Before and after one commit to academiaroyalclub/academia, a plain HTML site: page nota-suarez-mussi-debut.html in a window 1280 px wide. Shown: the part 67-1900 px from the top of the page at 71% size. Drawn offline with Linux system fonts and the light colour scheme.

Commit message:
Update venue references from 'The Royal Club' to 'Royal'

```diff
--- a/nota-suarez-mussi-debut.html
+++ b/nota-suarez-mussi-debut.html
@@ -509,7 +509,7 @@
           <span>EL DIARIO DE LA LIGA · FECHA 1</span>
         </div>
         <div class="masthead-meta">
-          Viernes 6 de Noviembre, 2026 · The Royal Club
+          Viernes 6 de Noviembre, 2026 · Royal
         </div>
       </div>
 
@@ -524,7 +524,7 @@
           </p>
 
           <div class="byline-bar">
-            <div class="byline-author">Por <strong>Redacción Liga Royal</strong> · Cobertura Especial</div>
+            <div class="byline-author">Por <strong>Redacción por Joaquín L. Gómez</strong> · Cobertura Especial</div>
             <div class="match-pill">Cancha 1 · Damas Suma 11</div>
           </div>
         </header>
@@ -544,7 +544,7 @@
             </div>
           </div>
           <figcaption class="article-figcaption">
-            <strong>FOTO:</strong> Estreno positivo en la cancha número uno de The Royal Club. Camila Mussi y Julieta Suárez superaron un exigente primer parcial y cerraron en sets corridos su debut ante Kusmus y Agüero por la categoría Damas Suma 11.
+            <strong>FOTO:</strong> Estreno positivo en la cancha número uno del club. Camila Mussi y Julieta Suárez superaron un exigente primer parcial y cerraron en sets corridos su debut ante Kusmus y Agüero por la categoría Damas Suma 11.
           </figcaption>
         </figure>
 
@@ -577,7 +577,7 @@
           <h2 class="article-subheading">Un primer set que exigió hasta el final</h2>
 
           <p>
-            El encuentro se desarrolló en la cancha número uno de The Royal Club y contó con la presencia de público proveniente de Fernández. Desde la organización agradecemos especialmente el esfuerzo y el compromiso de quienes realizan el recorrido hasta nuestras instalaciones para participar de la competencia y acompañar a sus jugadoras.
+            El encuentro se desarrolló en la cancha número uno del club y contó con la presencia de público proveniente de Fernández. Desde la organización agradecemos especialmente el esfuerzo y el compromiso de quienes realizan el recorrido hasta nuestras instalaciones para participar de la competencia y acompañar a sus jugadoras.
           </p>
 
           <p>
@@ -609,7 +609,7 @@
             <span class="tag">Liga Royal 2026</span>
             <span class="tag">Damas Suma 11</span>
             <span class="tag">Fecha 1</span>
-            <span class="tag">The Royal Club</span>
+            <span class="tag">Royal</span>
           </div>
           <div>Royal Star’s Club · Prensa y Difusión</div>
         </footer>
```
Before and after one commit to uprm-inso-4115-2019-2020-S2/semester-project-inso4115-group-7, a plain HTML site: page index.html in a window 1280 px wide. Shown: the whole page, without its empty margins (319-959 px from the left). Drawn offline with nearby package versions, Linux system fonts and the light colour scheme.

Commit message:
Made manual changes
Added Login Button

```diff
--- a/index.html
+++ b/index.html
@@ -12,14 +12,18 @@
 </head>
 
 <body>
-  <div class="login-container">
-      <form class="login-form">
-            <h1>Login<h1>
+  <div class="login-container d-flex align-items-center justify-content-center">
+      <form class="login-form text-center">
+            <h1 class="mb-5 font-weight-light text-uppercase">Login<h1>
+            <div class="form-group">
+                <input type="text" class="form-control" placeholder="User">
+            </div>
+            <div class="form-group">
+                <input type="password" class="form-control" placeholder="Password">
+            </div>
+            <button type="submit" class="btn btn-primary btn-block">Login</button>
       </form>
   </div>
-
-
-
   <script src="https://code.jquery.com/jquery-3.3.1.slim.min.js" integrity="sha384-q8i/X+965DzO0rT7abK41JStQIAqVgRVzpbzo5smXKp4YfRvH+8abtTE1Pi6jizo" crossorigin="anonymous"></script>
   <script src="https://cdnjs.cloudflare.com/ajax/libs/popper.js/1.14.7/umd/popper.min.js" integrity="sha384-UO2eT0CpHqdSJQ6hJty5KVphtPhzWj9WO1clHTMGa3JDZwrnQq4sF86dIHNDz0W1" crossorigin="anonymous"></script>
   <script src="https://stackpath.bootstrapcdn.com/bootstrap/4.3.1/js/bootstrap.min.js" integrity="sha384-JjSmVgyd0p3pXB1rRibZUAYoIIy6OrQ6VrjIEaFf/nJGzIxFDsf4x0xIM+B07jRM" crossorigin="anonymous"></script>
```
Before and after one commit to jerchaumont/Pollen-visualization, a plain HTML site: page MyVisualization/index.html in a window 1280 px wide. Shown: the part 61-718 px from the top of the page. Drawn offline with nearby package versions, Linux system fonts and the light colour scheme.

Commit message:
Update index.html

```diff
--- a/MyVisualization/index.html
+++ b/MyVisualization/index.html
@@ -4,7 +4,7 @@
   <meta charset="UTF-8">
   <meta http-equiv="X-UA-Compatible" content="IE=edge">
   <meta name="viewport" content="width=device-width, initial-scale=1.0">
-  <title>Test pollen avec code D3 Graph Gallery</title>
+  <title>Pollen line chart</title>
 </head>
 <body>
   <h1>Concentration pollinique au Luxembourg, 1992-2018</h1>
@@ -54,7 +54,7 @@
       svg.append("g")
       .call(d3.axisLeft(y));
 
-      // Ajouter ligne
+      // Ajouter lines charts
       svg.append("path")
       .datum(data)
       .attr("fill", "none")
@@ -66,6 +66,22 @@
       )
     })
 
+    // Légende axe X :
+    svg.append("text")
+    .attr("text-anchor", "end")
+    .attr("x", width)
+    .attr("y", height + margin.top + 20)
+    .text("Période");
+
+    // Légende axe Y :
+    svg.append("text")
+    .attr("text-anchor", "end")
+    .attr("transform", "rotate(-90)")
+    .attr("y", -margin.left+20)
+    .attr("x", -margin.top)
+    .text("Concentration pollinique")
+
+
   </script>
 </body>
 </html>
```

TASK BRIEF —
All of the material must be given again without any change.

RESULT —
Before and after one commit to academiaroyalclub/academia, a plain HTML site: page nota-suarez-mussi-debut.html in a window 1280 px wide. Shown: the part 67-1900 px from the top of the page at 71% size. Drawn offline with Linux system fonts and the light colour scheme.

Commit message:
Update venue references from 'The Royal Club' to 'Royal'

```diff
--- a/nota-suarez-mussi-debut.html
+++ b/nota-suarez-mussi-debut.html
@@ -509,7 +509,7 @@
           <span>EL DIARIO DE LA LIGA · FECHA 1</span>
         </div>
         <div class="masthead-meta">
-          Viernes 6 de Noviembre, 2026 · The Royal Club
+          Viernes 6 de Noviembre, 2026 · Royal
         </div>
       </div>
 
@@ -524,7 +524,7 @@
           </p>
 
           <div class="byline-bar">
-            <div class="byline-author">Por <strong>Redacción Liga Royal</strong> · Cobertura Especial</div>
+            <div class="byline-author">Por <strong>Redacción por Joaquín L. Gómez</strong> · Cobertura Especial</div>
             <div class="match-pill">Cancha 1 · Damas Suma 11</div>
           </div>
         </header>
@@ -544,7 +544,7 @@
             </div>
           </div>
           <figcaption class="article-figcaption">
-            <strong>FOTO:</strong> Estreno positivo en la cancha número uno de The Royal Club. Camila Mussi y Julieta Suárez superaron un exigente primer parcial y cerraron en sets corridos su debut ante Kusmus y Agüero por la categoría Damas Suma 11.
+            <strong>FOTO:</strong> Estreno positivo en la cancha número uno del club. Camila Mussi y Julieta Suárez superaron un exigente primer parcial y cerraron en sets corridos su debut ante Kusmus y Agüero por la categoría Damas Suma 11.
           </figcaption>
         </figure>
 
@@ -577,7 +577,7 @@
           <h2 class="article-subheading">Un primer set que exigió hasta el final</h2>
 
           <p>
-            El encuentro se desarrolló en la cancha número uno de The Royal Club y contó con la presencia de público proveniente de Fernández. Desde la organización agradecemos especialmente el esfuerzo y el compromiso de quienes realizan el recorrido hasta nuestras instalaciones para participar de la competencia y acompañar a sus jugadoras.
+            El encuentro se desarrolló en la cancha número uno del club y contó con la presencia de público proveniente de Fernández. Desde la organización agradecemos especialmente el esfuerzo y el compromiso de quienes realizan el recorrido hasta nuestras instalaciones para participar de la competencia y acompañar a sus jugadoras.
           </p>
 
           <p>
@@ -609,7 +609,7 @@
             <span class="tag">Liga Royal 2026</span>
             <span class="tag">Damas Suma 11</span>
             <span class="tag">Fecha 1</span>
-            <span class="tag">The Royal Club</span>
+            <span class="tag">Royal</span>
           </div>
           <div>Royal Star’s Club · Prensa y Difusión</div>
         </footer>
```
Before and after one commit to uprm-inso-4115-2019-2020-S2/semester-project-inso4115-group-7, a plain HTML site: page index.html in a window 1280 px wide. Shown: the whole page, without its empty margins (319-959 px from the left). Drawn offline with nearby package versions, Linux system fonts and the light colour scheme.

Commit message:
Made manual changes
Added Login Button

```diff
--- a/index.html
+++ b/index.html
@@ -12,14 +12,18 @@
 </head>
 
 <body>
-  <div class="login-container">
-      <form class="login-form">
-            <h1>Login<h1>
+  <div class="login-container d-flex align-items-center justify-content-center">
+      <form class="login-form text-center">
+            <h1 class="mb-5 font-weight-light text-uppercase">Login<h1>
+            <div class="form-group">
+                <input type="text" class="form-control" placeholder="User">
+            </div>
+            <div class="form-group">
+                <input type="password" class="form-control" placeholder="Password">
+            </div>
+            <button type="submit" class="btn btn-primary btn-block">Login</button>
       </form>
   </div>
-
-
-
   <script src="https://code.jquery.com/jquery-3.3.1.slim.min.js" integrity="sha384-q8i/X+965DzO0rT7abK41JStQIAqVgRVzpbzo5smXKp4YfRvH+8abtTE1Pi6jizo" crossorigin="anonymous"></script>
   <script src="https://cdnjs.cloudflare.com/ajax/libs/popper.js/1.14.7/umd/popper.min.js" integrity="sha384-UO2eT0CpHqdSJQ6hJty5KVphtPhzWj9WO1clHTMGa3JDZwrnQq4sF86dIHNDz0W1" crossorigin="anonymous"></script>
   <script src="https://stackpath.bootstrapcdn.com/bootstrap/4.3.1/js/bootstrap.min.js" integrity="sha384-JjSmVgyd0p3pXB1rRibZUAYoIIy6OrQ6VrjIEaFf/nJGzIxFDsf4x0xIM+B07jRM" crossorigin="anonymous"></script>
```
Before and after one commit to jerchaumont/Pollen-visualization, a plain HTML site: page MyVisualization/index.html in a window 1280 px wide. Shown: the part 61-718 px from the top of the page. Drawn offline with nearby package versions, Linux system fonts and the light colour scheme.

Commit message:
Update index.html

```diff
--- a/MyVisualization/index.html
+++ b/MyVisualization/index.html
@@ -4,7 +4,7 @@
   <meta charset="UTF-8">
   <meta http-equiv="X-UA-Compatible" content="IE=edge">
   <meta name="viewport" content="width=device-width, initial-scale=1.0">
-  <title>Test pollen avec code D3 Graph Gallery</title>
+  <title>Pollen line chart</title>
 </head>
 <body>
   <h1>Concentration pollinique au Luxembourg, 1992-2018</h1>
@@ -54,7 +54,7 @@
       svg.append("g")
       .call(d3.axisLeft(y));
 
-      // Ajouter ligne
+      // Ajouter lines charts
       svg.append("path")
       .datum(data)
       .attr("fill", "none")
@@ -66,6 +66,22 @@
       )
     })
 
+    // Légende axe X :
+    svg.append("text")
+    .attr("text-anchor", "end")
+    .attr("x", width)
+    .attr("y", height + margin.top + 20)
+    .text("Période");
+
+    // Légende axe Y :
+    svg.append("text")
+    .attr("text-anchor", "end")
+    .attr("transform", "rotate(-90)")
+    .attr("y", -margin.left+20)
+    .attr("x", -margin.top)
+    .text("Concentration pollinique")
+
+
   </script>
 </body>
 </html>
```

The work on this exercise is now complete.